- Lariats or throw ropes were made of both rawhide and hair from the buffalo
or horse. The early Indian buffalo or elk hide lariats usually were
about twenty feet long. Most were merely strings or thongs of rawhide,
unbraded, about two fingers wide. A slit in one end formed the honda,
or eye through which the rope ran to make the noose.
Some ropes were braided from three rawhide
strings in the "hair braid," or flat braid, with a small loop on one end.
After a lariat had been braided from the damp rawhide strings, it was streached
on the ground until dry and then greased with tallow and softened by drawing
it back and forth around a tree trunk or post.
Later Indians made better lariats by using
four strings in a round braid, an art they learned from the Mexicans.
Buffalo hair or horsehair throw ropes were
braided from the neck hair of the buffalo and the mane and tail of the
horse.
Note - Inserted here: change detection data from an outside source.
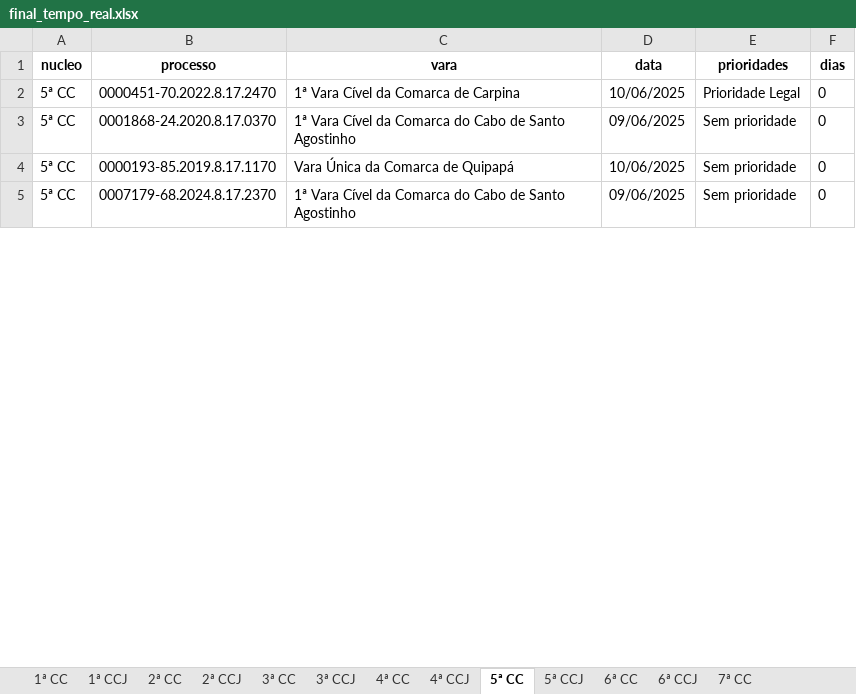
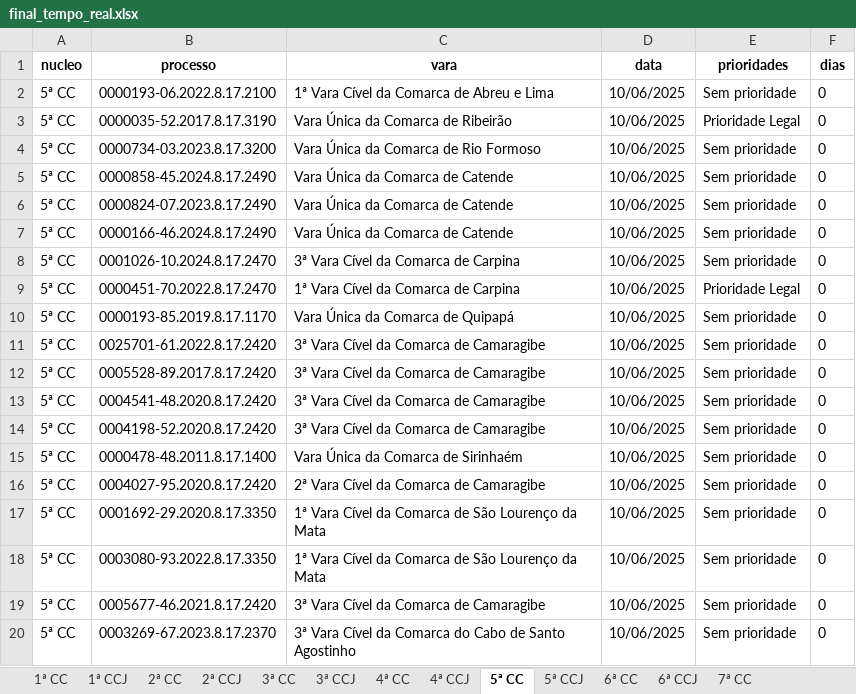
Before and after one commit to Fasri/analise_de, an Excel workbook: final_tempo_real.xlsx, sheet 5ª CC, drawn as a sheet; only a part is shown; values as stored, in another font and other column widths than the file's, no borders; removed rows and columns are numbered as before the commit, all else as after; the diff covers the shown part only; the diff names each change by its address in the sheet, - before the commit and + after, or states it on an @@ line.

```diff
--- a/final_tempo_real.xlsx (sheet 5ª CC)
+++ b/final_tempo_real.xlsx (sheet 5ª CC)
+row 2: 5ª CC | 0000193-06.2022.8.17.2100 | 1ª Vara Cível da Comarca de Abreu e Lima | 10/06/2025 | Sem prioridade | 0
+row 3: 5ª CC | 0000035-52.2017.8.17.3190 | Vara Única da Comarca de Ribeirão | 10/06/2025 | Prioridade Legal | 0
+row 4: 5ª CC | 0000734-03.2023.8.17.3200 | Vara Única da Comarca de Rio Formoso | 10/06/2025 | Sem prioridade | 0
+row 5: 5ª CC | 0000858-45.2024.8.17.2490 | Vara Única da Comarca de Catende | 10/06/2025 | Sem prioridade | 0
+row 6: 5ª CC | 0000824-07.2023.8.17.2490 | Vara Única da Comarca de Catende | 10/06/2025 | Sem prioridade | 0
+row 7: 5ª CC | 0000166-46.2024.8.17.2490 | Vara Única da Comarca de Catende | 10/06/2025 | Sem prioridade | 0
+row 8: 5ª CC | 0001026-10.2024.8.17.2470 | 3ª Vara Cível da Comarca de Carpina | 10/06/2025 | Sem prioridade | 0
-row 3: 5ª CC | 0001868-24.2020.8.17.0370 | 1ª Vara Cível da Comarca do Cabo de Santo Agostinho | 09/06/2025 | Sem prioridade | 0
+row 11: 5ª CC | 0025701-61.2022.8.17.2420 | 3ª Vara Cível da Comarca de Camaragibe | 10/06/2025 | Sem prioridade | 0
+row 12: 5ª CC | 0005528-89.2017.8.17.2420 | 3ª Vara Cível da Comarca de Camaragibe | 10/06/2025 | Sem prioridade | 0
+row 13: 5ª CC | 0004541-48.2020.8.17.2420 | 3ª Vara Cível da Comarca de Camaragibe | 10/06/2025 | Sem prioridade | 0
+row 14: 5ª CC | 0004198-52.2020.8.17.2420 | 3ª Vara Cível da Comarca de Camaragibe | 10/06/2025 | Sem prioridade | 0
+row 15: 5ª CC | 0000478-48.2011.8.17.1400 | Vara Única da Comarca de Sirinhaém | 10/06/2025 | Sem prioridade | 0
+row 16: 5ª CC | 0004027-95.2020.8.17.2420 | 2ª Vara Cível da Comarca de Camaragibe | 10/06/2025 | Sem prioridade | 0
+row 17: 5ª CC | 0001692-29.2020.8.17.3350 | 1ª Vara Cível da Comarca de São Lourenço da Mata | 10/06/2025 | Sem prioridade | 0
@@ row 24 moved to row 18: 5ª CC @@
+row 19: 5ª CC | 0005677-46.2021.8.17.2420 | 3ª Vara Cível da Comarca de Camaragibe | 10/06/2025 | Sem prioridade | 0
-B20 (processo): 0007179-68.2024.8.17.2370
+B20 (processo): 0003269-67.2023.8.17.2370
-C20 (vara): 1ª Vara Cível…
+C20 (vara): 3ª Vara Cível…
-D20 (data): 09/06/2025
+D20 (data): 10/06/2025
```
Also changed, not shown: 108 added rows, 116 removed rows, 64 moved rows and 369 edited cells elsewhere in this sheet, sheet CONSOLIDADO, sheet 1ª CC, sheet 7ª CC, sheet 6ª CC, sheet 2ª CC, sheet 4ª CC, 8 more sheets, alerta_processos.xlsx, quantidade_processos.xlsx, 2 other files.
They were much used by Plains Indians, but mainly as stake
ropes or tie ropes, becasue they weere liable to kink and were much lighter
and could not be thrown as far as the rawhide lariat.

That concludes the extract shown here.